Photographers get to use all this cool technology to take great pictures. Even podcasters and music producers can have these great big studios, digital recorders, soundboards, and editing software.
All I get is a word processor program on my laptop.
To be fair, all those other pieces of technology that the designers, photographers, and producers use are pretty expensive.
My photographer friends need a pricey camera, expensive lenses, and all kinds of lighting. My graphic designer friends need a beefed-up computer and a monthly software subscription. Meanwhile, I can do my job with a golf pencil and the back of an envelope.
But at the same time, all I get is a lousy word processor? Why don’t I get any cool tools?
It’s not like I can upgrade as I get better, switching to a better word processor. A beginning writer can sit down with a copy of Microsoft Word, Apple Pages, or OpenOffice, or they can even go online and use Google Docs. And the pros use the exact same programs.
I started writing with Apple’s MacWrite program, sticking with it as it spun off to ClarisWorks, and stayed with it when it became AppleWorks. Then Apple switched to Pages, and I went right along with it. So I’m vastly familiar with Apple’s offerings for word processing. I can tell you that not much has changed over the years. There are new functions and capabilities, but at its heart, it’s still just a writing program — the new functions don’t help people write better.
I sometimes wish we had cool writing apps that made the same technological leaps and bounds as Photoshop and Illustrator, but the ability to create written words hasn’t really progressed much beyond a keyboard and a screen. That’s a major change from a typewriter and paper, but other than that, we don’t get the cool tools.
Of course, we don’t need them. I see plenty of “distraction-free writing apps” that promise to elevate our writing and help us create a better writing environment. Except we don’t need it.

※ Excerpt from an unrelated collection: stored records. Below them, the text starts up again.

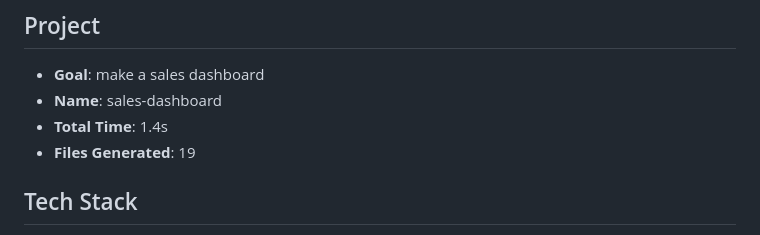
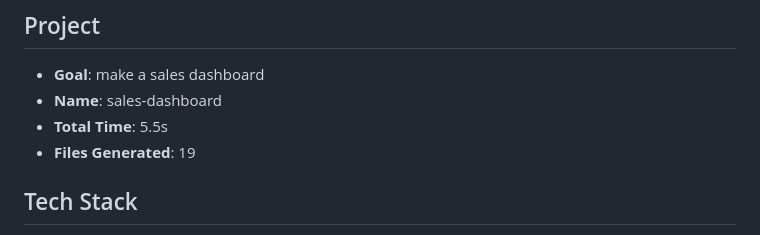
Before and after one commit to Ishitajoshii/sales-dashboard, a Markdown page: REPORT.md, the part around the change. GitHub-like rendering.

```diff
--- a/REPORT.md
+++ b/REPORT.md
@@ -6,7 +6,7 @@ This project was auto-generated by the **AI Office Chain** pipeline.
 
 - **Goal**: make a sales dashboard
 - **Name**: sales-dashboard
-- **Total Time**: 1.4s
+- **Total Time**: 5.5s
 - **Files Generated**: 19
 
 ## Tech Stack
```
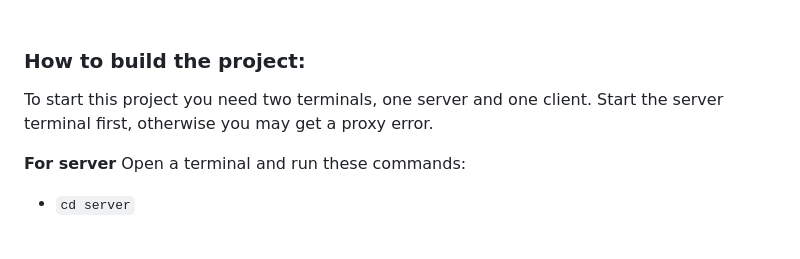
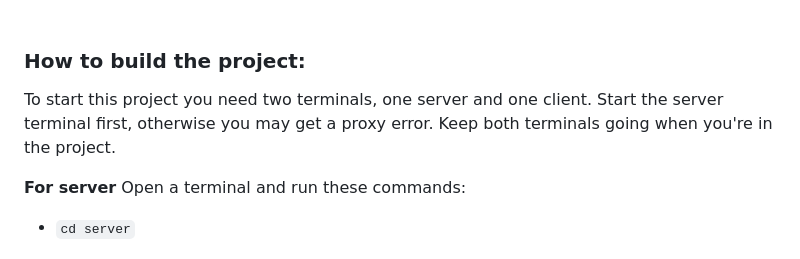
Before and after one commit to Isebring/Creative-Paper-webbshop, a Markdown page: README.md, the part around the change. GitHub-like rendering.

Commit message:
added info to readme

```diff
--- a/README.md
+++ b/README.md
@@ -28,7 +28,7 @@ This is a webshop where most of the front end already existed. We have rebranded
 
 ### How to build the project:
 
-To start this project you need two terminals, one server and one client. Start the server terminal first, otherwise you may get a proxy error.
+To start this project you need two terminals, one server and one client. Start the server terminal first, otherwise you may get a proxy error. Keep both terminals going when you're in the project.
 
 **For server**
 Open a terminal and run these commands:
```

Yes, a simplified word processor would be nice, but if that’s all you really needed, just use the Text program that came free with your Mac or Windows’ free Notepad program.
You don’t need some fancy app that makes writing sound like a mysterious, mystical process that can only be improved with the right kind of technology.
That’s like saying I’ll be a better writer if I just switched pens. Or that Agatha Christie could have been a better writer if she had switched from her Remington Home Portable No. 2 typewriter.
Writing apps do not improve writing skills.
Writing tools do not improve writing skills.
There are only two things that improve writing: Reading and writing.
If you want to be a better writer, then write. Practice your writing skills every day, even when you’re just writing an email. Work to make it the best email you can. Don’t just poke around and half-ass that email — that’s your practice right there, and if you don’t practice like you want to perform, you won’t be able to perform when it counts.
And when you’re not writing, you should be reading books. But don’t read blog articles and don’t read business books. Read widely and from a variety of authors and a variety of subjects.
An app won’t make you better. It may simplify the screen you’re looking at, it may cut out your distractions, but you’re still using the one skill that isn’t affected by the tools.
That’s why writers are different from other creative professionals. If someone wanted to be a professional graphic designer, their tools will make a big difference. A powerful computer makes a bigger difference to a robust graphic design program; a little Chromebook won’t cut it.
But a writer can use a Chromebook and Google Docs and function just fine. They can produce the same quality work as a $7,000 Mac Pro and 4K 40″ curved monitor. It won’t make a difference to your work, not in the same way it will to a graphic designer.
And it won’t be any better than what you can do with a $1.29 Pilot G2 pen and a Moleskine notebook.
So don’t get sucked into the hype of needing special writing apps to improve your work. Just focus on reading and the quality of your writing, even during regular work time.